It's Spring, and this old man's fancy turns to... xiaolong bao. I have no explanation for this phenomenon, other than the fact that I had my xiaolongbao epiphany in Shanghai in early April, 1992 and April is the time we most often go back to Shanghai. But here it is almost April, and I find myself craving XLB more than ever. Now, if I can only get them to serve it at Pac Bell Park...
In addition to chasing down restaurant xiaolong bao that I haven't tried before, I've also been rummaging through food market freezer cases looking for heretofore undiscovered specimens (freshly make XLB lends itself quite well to freezing). I've discovered two brands in the last couple of weeks to report on:
1) Prime Foods, made in Brooklyn(!), $3.19 for 20-21 per package at Wing Scene, Clay and Stockton Streets.
2) Nature's Scent ("Shanghai Gourmet Chef Series"), imported from Shanghai, $2.99 for 12 baozi at San Yang Market, Broadway between Stockton and Grant.

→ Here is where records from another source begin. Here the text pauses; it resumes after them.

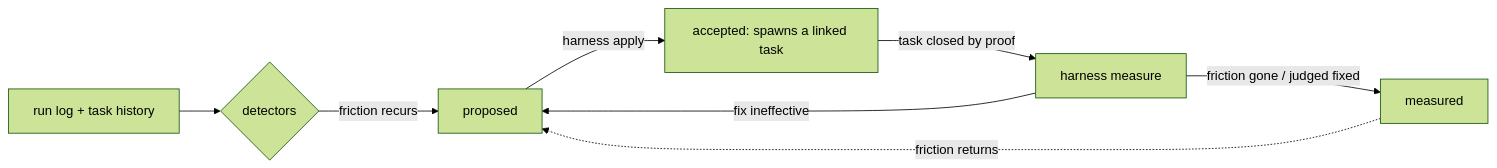
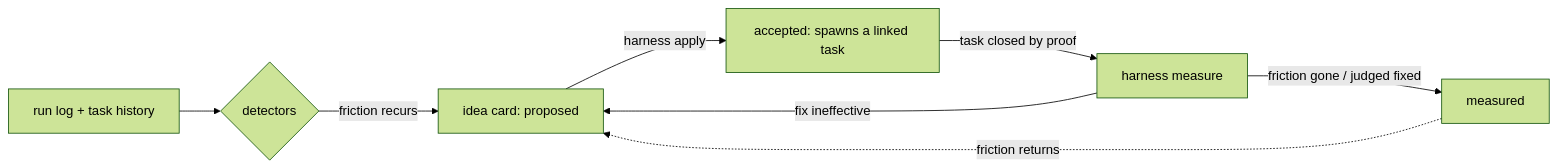
Before and after one commit to ReinaMacCredy/maestro: the second of 2 diagrams in README.md, drawn with Mermaid (forest theme). The commit also changed other lines of this file, not shown here.

Commit message:
docs(readme): align with card model source

````diff
--- a/README.md
+++ b/README.md
@@ -512,10 +467,10 @@
 ```mermaid
 flowchart LR
     H[run log + task history] --> D{detectors}
-    D -->|"friction recurs"| P[proposed]
+    D -->|"friction recurs"| P[idea card: proposed]
     P -->|"harness apply"| A[accepted: spawns a linked task]
     A -->|"task closed by proof"| M[harness measure]
     M -->|"friction gone / judged fixed"| V[measured]
     M -->|"fix ineffective"| P
     V -.->|"friction returns"| P
 ```
````
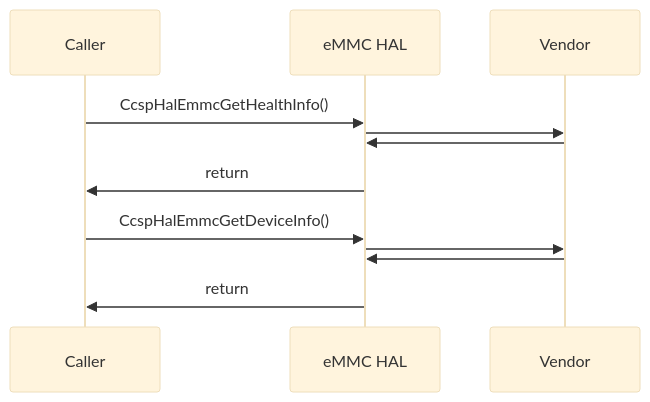
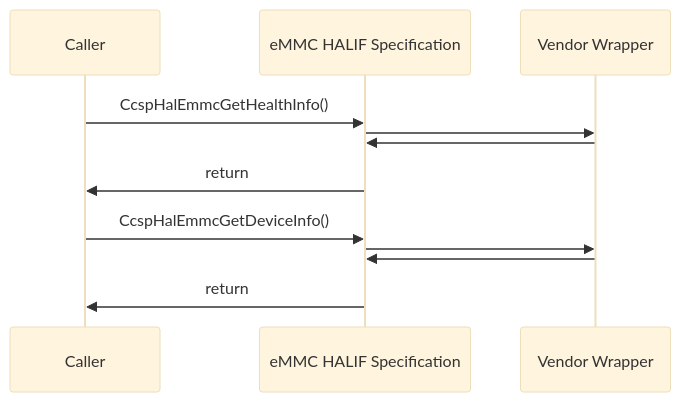
The second of 2 diagrams in docs/pages/eMMCHalSpec.md (rdkcentral/rdkb-halif-emmc), drawn with Mermaid (base theme) before and after one commit. The commit also changed other lines of this file, not shown here.

````diff
--- a/docs/pages/eMMCHalSpec.md
+++ b/docs/pages/eMMCHalSpec.md
@@ -135,15 +137,15 @@
 ```mermaid
 sequenceDiagram
 participant Caller
-participant eMMC HAL
-participant Vendor
-Caller ->>eMMC HAL: CcspHalEmmcGetHealthInfo()
-eMMC HAL->>Vendor: 
-Vendor ->>eMMC HAL: 
-eMMC HAL->>Caller: return
+participant eMMC HALIF Specification
+participant Vendor Wrapper
+Caller ->>eMMC HALIF Specification: CcspHalEmmcGetHealthInfo()
+eMMC HALIF Specification->>Vendor Wrapper: 
+Vendor Wrapper->>eMMC HALIF Specification: 
+eMMC HALIF Specification->>Caller: return
 
-Caller ->>eMMC HAL: CcspHalEmmcGetDeviceInfo()
-eMMC HAL->>Vendor: 
-Vendor ->>eMMC HAL: 
-eMMC HAL->>Caller: return
+Caller ->>eMMC HALIF Specification: CcspHalEmmcGetDeviceInfo()
+eMMC HALIF Specification->>Vendor Wrapper: 
+Vendor Wrapper ->>eMMC HALIF Specification: 
+eMMC HALIF Specification->>Caller: return
 ```
````
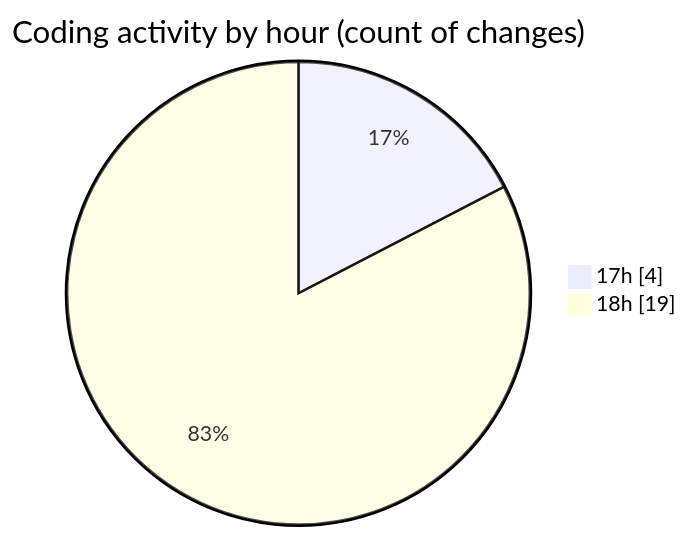
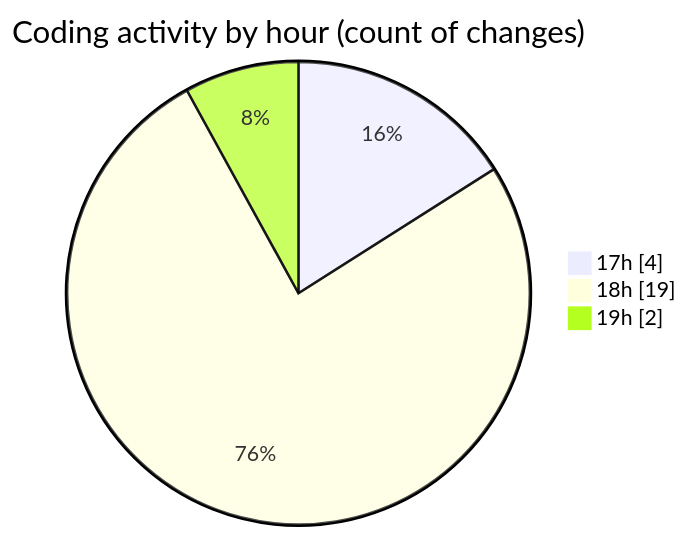
The second of 2 diagrams in 2025-03-18/myws__workspace_/README.md (MatusMokan/code-tracking), drawn with Mermaid before and after one commit. The commit also changed other lines of this file and 1 other file, not shown here.

````diff
--- a/2025-03-18/myws__workspace_/README.md
+++ b/2025-03-18/myws__workspace_/README.md
@@ -30,6 +30,7 @@
 ```mermaid
 pie showData
 title Coding activity by hour (count of changes)
 "17h" : 4
 "18h" : 19
+"19h" : 2
 ```
````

The Brooklyn-made brand contained pork and shrimp, and was the clear winner. Ironically, it was closer to "classic" Shanghai xiaolong bao than the Shanghai import, which more closely resembled New York "soup dumplings".
The Brooklyn XLB had just about the right firmness, texture and soupiness. It was a tad on the bland side, for my taste. My wife and stepdaughter found them tasty, but I thought I tasted too much lard in the wrapper.
The Shanghai import, even though steamed the recommended 10 minutes, turned out as flaccid as the soup dumplings at Joe's Shanghai in NYC. The baozi contained ample but watery soup. I had to resort to picking them up by the top-knot instead of by the base, so squishy were they. The filling, which include shrimp, crab, mushrooms and, oddly enough, water chestnuts, didn't taste as good as it sounded. Fortunately, I ate them accompanied by a bowl of my wife's excellent won tons.
In sum, neither brand came up to the "live" xiaolong bao experience that can be had at a handful of restaurants in the SF area; nor did they deliver as well as the frozen takeaway XLB at Shanghai Restaurant on Judah St., though the Brooklyn brand came fairly close.